Somewhere between the budget Lumia 735 and the flagship Lumia 930, you'll find the Lumia 830. Not quite a flagship, the Lumia 830 aims at the higher end of the middle market, competing against the Galaxy S5 Mini and HTC One Mini 2 on contract with prices on EE hitting £33.99pm to get the Lumia 830 for free with 4GB of double speed 4G and free EU roaming.
Alternatively, you can also get it for £19.99 with no extras and a £59.99 upfront fee. In the US, it's available for $99.99 with an AT&T plan. If you're looking for more freedom, the Lumia 830 can found for £280.99 on PAYG or £304.99 SIM free. In the US, you can buy it for US$449.99 without a service plan, while in Australia you can pick it up for AU$535 at JB HiFi.

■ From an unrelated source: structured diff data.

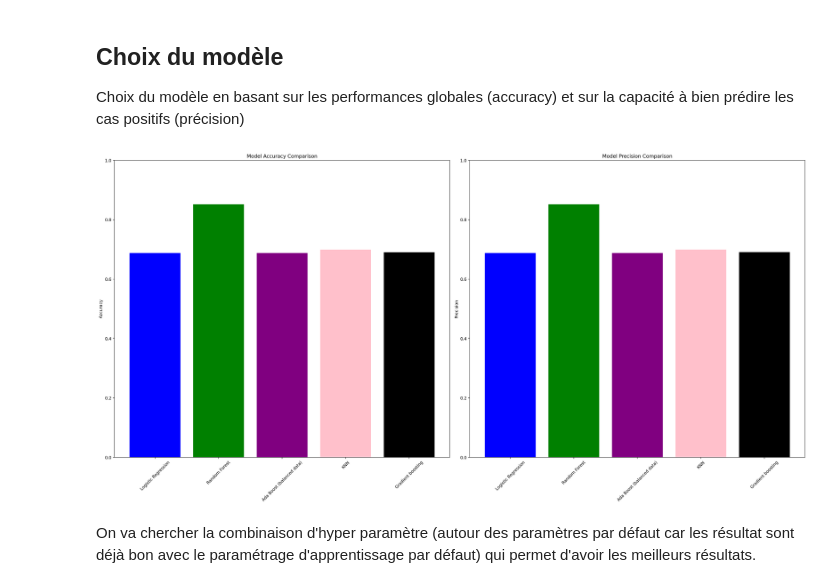
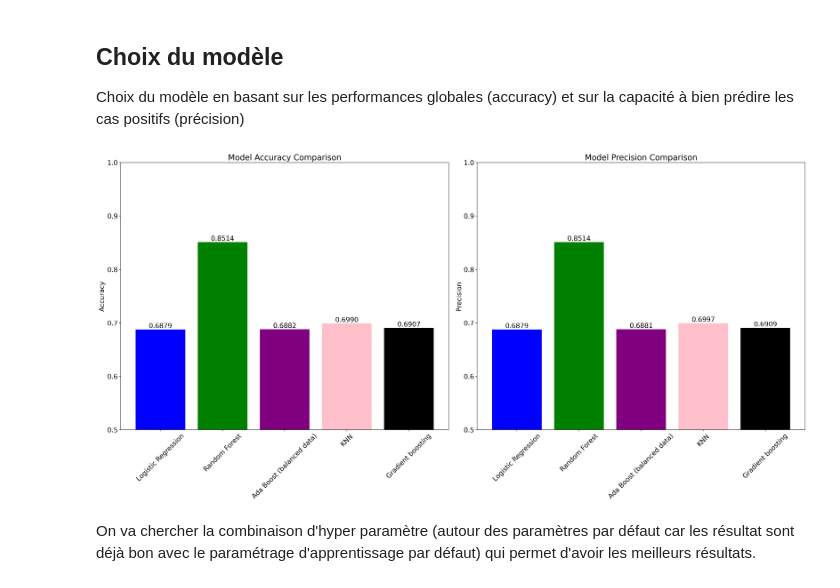
Before and after one commit to francisbonheur/alyra_project_machine_learning, a Jupyter notebook: ML_detection_valeur_classification.ipynb, the cells around one changed output. Drawn from its saved outputs; the diff is of its cells as text; code cells hidden in the pictures.

Commit message:
[ALYRA][ML] fixing graph label / choose precision as a metric

```diff
--- a/ML_detection_valeur_classification.ipynb
+++ b/ML_detection_valeur_classification.ipynb
@@ -663,6 +663,8 @@ from sklearn.ensemble import GradientBoostingClassifier
 from sklearn.model_selection import GridSearchCV, StratifiedKFold, RandomizedSearchCV
 from sklearn.neighbors import KNeighborsClassifier
 from sklearn.base import ClassifierMixin
+
+plt.rc('font', size=16)
 
 def get_metrics(parameters: list):
     accuracies = []
@@ -683,7 +685,8 @@ def get_metrics(parameters: list):
     return accuracies, labels, colors, precisions
 
 def display_histogram(y: list, labels: list, ylabel: str, colors):
-    plt.bar(labels, y, color=colors, label=labels)
+    bars = plt.bar(labels, y, color=colors, label=labels)
+    plt.bar_label(bars, fmt='%.4f')
     plt.ylim(0.5, 1)
     plt.ylabel(ylabel)
     plt.title('Model {} Comparison'.format(ylabel))
@@ -697,34 +700,34 @@ def display_metrics(parameters: list):
 
     plt.subplot(1, 2, 1)
     display_histogram(accuracies, labels, "Accuracy", colors)
 
     plt.subplot(1, 2, 2)
     display_histogram(precisions, labels, "Precision", colors)
 
     plt.tight_layout()
     plt.show()
 
 
 
 model_lr = LogisticRegression(max_iter=1000, random_state=42)
 model_rfc = RandomForestClassifier(random_state=42)
 model_abc = AdaBoostClassifier(random_state=42)
 model_abc_unbalanced = AdaBoostClassifier(random_state=42)
 model_knn = KNeighborsClassifier()
 model_gbc = GradientBoostingClassifier()
 
 
 parameters = [
     (model_lr, X_train_scaled, y_train, X_test_scaled, y_test, 'Logistic Regression', 'blue'),
     (model_rfc, X_train_scaled, y_train, X_test_scaled, y_test, 'Random Forest', 'green'),
     (model_abc, X_train_scaled, y_train, X_test_scaled, y_test, 'Ada Boost (balanced data)', 'purple'),
     (model_knn, X_train_scaled, y_train, X_test_scaled, y_test, 'KNN', 'pink'),
     (model_gbc, X_train_scaled, y_train, X_test_scaled, y_test, 'Gradient boosting', 'black')
 ]
 
 display_metrics(parameters)
 # %% [output]
-[figure, old version]
+[figure, new version]
 # %% [markdown]
 On va chercher la combinaison d'hyper paramètre (autour des paramètres par défaut car les résultat sont déjà bon avec le paramétrage d'apprentissage par défaut) qui permet d'avoir les meilleurs résultats.
 # %% [markdown]
```
Also changed, not shown: parts of 1 cell of this notebook.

What does this actually get you though? The Lumia 830 has a metal body and a 5-inch, 294ppi, 720p HD screen. Under the skin, there's a quad-core Snapdragon 400 CPU clocked at 1.2GHz backed with 1GB RAM to run Windows Phone 8.1, and it also includes a 10MP PureView camera with Carl Zeiss lenses.
Metal handsets are often commended for their premium feel - a perception driven by the iPhone range and the HTC One M8, But I think that the metal frame is actually detrimental to the Lumia 830.
This is in part because of the plastic back, which detracts from the overall feel, and partly because of the shape. While the HTC One M8 comes with a beautifully ergonomic curved back, and the iPhone 6 is nicely rounded, the Lumia 830 just feels like a metal brick.
The chassis comes in two colours. The silver version is the less attractive: the contrast with the black face exaggerates the overall squareness of the handset. The black version has a more elegant look.
Couple the hard lines with the larger 139.4 x 70.7 x 8.5mm frame and you're left with a phone that sits uncomfortably in the hand. It also feels a little heavy at 150g. Despite the metal build, I would not feel overly confident about the chances of a phone this hefty surviving a drop.
The plastic back plate of the 830 makes it slightly grippier, but comes with its own faults. Being exceptionally thin means that it feels borderline flimsy, especially when I removed it to pop in the SIM. And that's before I get to the colours.
The Lumia 830 comes in four colours: a silver frame with white, orange or green back, and a black frame with black back. My review model was silver and orange, and I'm not a fan. Bright shades are a hallmark of the Lumia range - but whereas the 735 is enveloped in fun and outrageous colours, the orange and green plates on the 830 simply seem unnecessarily garish.
The Lumia 830 has soft back, Windows and search keys below the screen (so there are no on-screen navigation buttons) as well as the traditional hard volume rocker and power/lock key. There is a dedicated shutter key located with the other hard buttons on the right hand edge, which can be used to launch directly into the camera app.
On the top edge, you'll find the standard 3.5mm headphone jack, and microUSB port for charging and connecting to a PC. This is perfect for the headphone port, as it means you can slip the Lumia 830 into your pocket while listening to music. However, it's a different story for charging.
There must be a good internal design reason why the microUSB port is on the top, but it makes it awkward to use the Lumia 830 when it's connected to the wall. However, a strong battery performance means this is unlikely to be an issue. With normal usage, you'll only have to charge it at the end of the day.
And with so much to criticise about the look of the Lumia 830, it will need to be a phone of substance over style to succeed. How does it fare? Read on to find out.